##### INPUT RECORDS #####

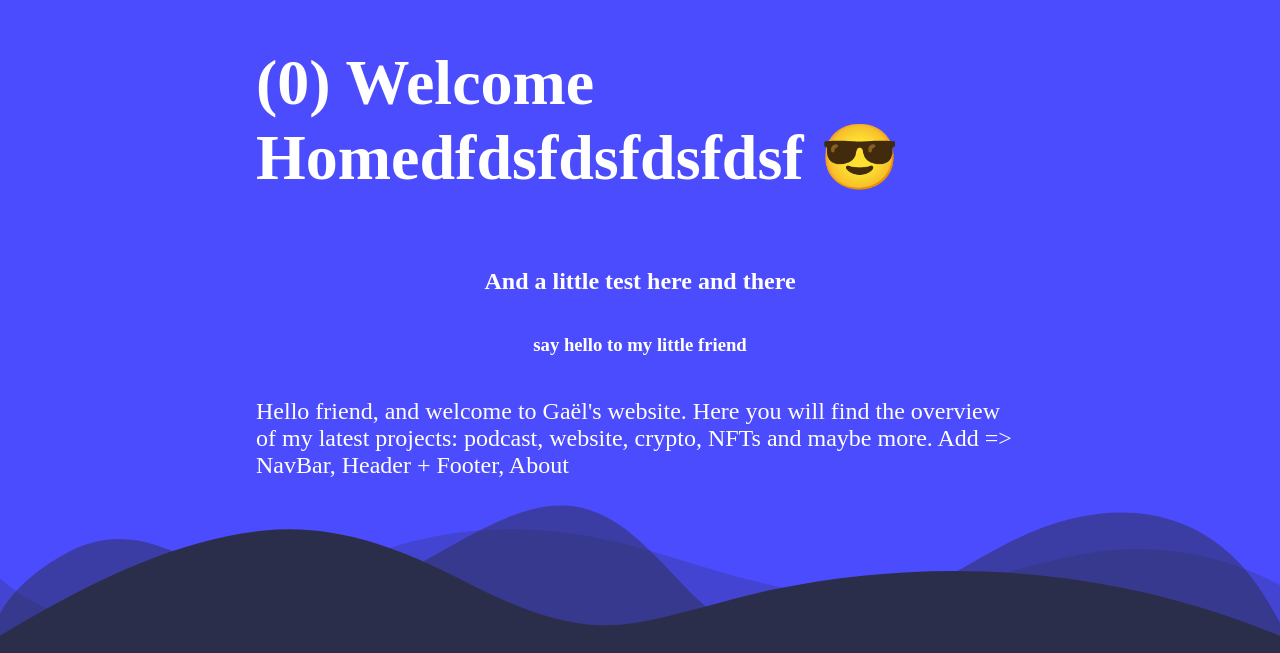
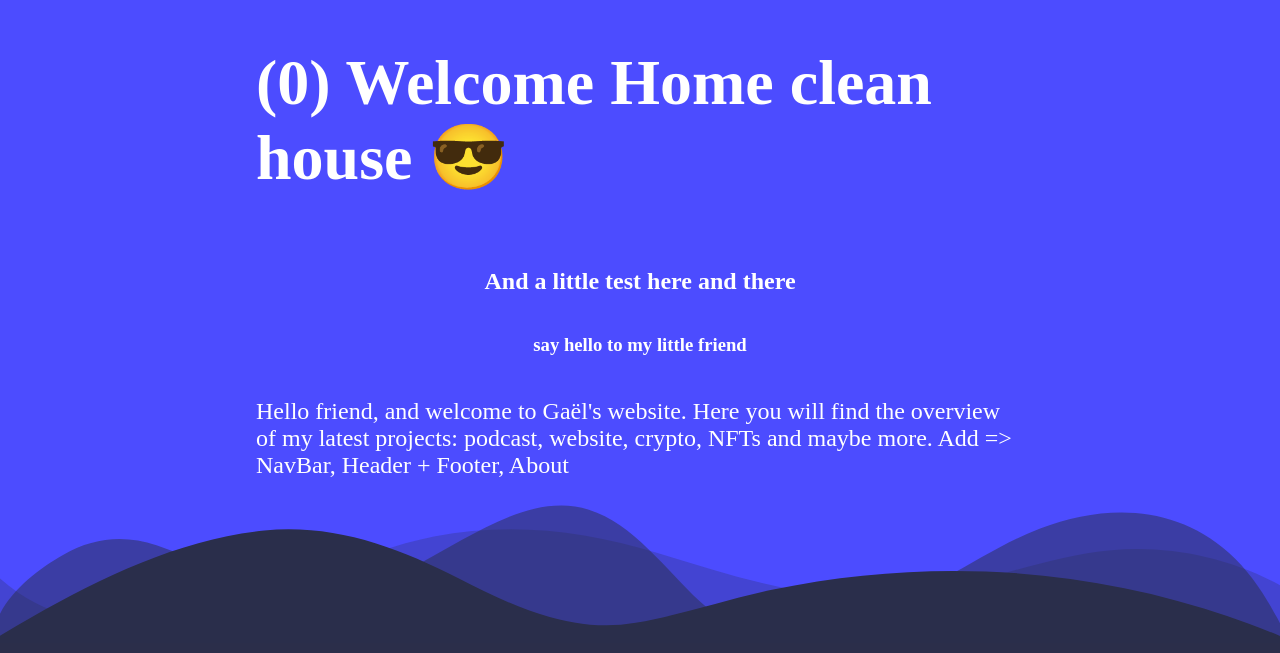
Before and after one commit to gael1130/portfolio, a plain HTML site: page index.html in a window 1280 px wide. Shown: the part 147-800 px from the top of the page. Drawn offline with nearby package versions, Linux system fonts and the light colour scheme; a script that the page names is missing.

Commit message:
test again

```diff
--- a/index.html
+++ b/index.html
@@ -27,7 +27,7 @@
   </head>
   <body>
     <section class="blue">
-      <h1>(0) Welcome Homedfdsfdsfdsfdsf 😎</h1>
+      <h1>(0) Welcome Home clean house 😎</h1>
       <h2>And a little test here and there</h2>
       <h3>say hello to my little friend</h3>
       <p>
```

#####

* [TASK ITEM] Omit the pictures. Output every record above word for word.

* [PROBLEM SOLUTION]
Before and after one commit to gael1130/portfolio, a plain HTML site: page index.html in a window 1280 px wide. Shown: the part 147-800 px from the top of the page. Drawn offline with nearby package versions, Linux system fonts and the light colour scheme; a script that the page names is missing.

Commit message:
test again

```diff
--- a/index.html
+++ b/index.html
@@ -27,7 +27,7 @@
   </head>
   <body>
     <section class="blue">
-      <h1>(0) Welcome Homedfdsfdsfdsfdsf 😎</h1>
+      <h1>(0) Welcome Home clean house 😎</h1>
       <h2>And a little test here and there</h2>
       <h3>say hello to my little friend</h3>
       <p>
```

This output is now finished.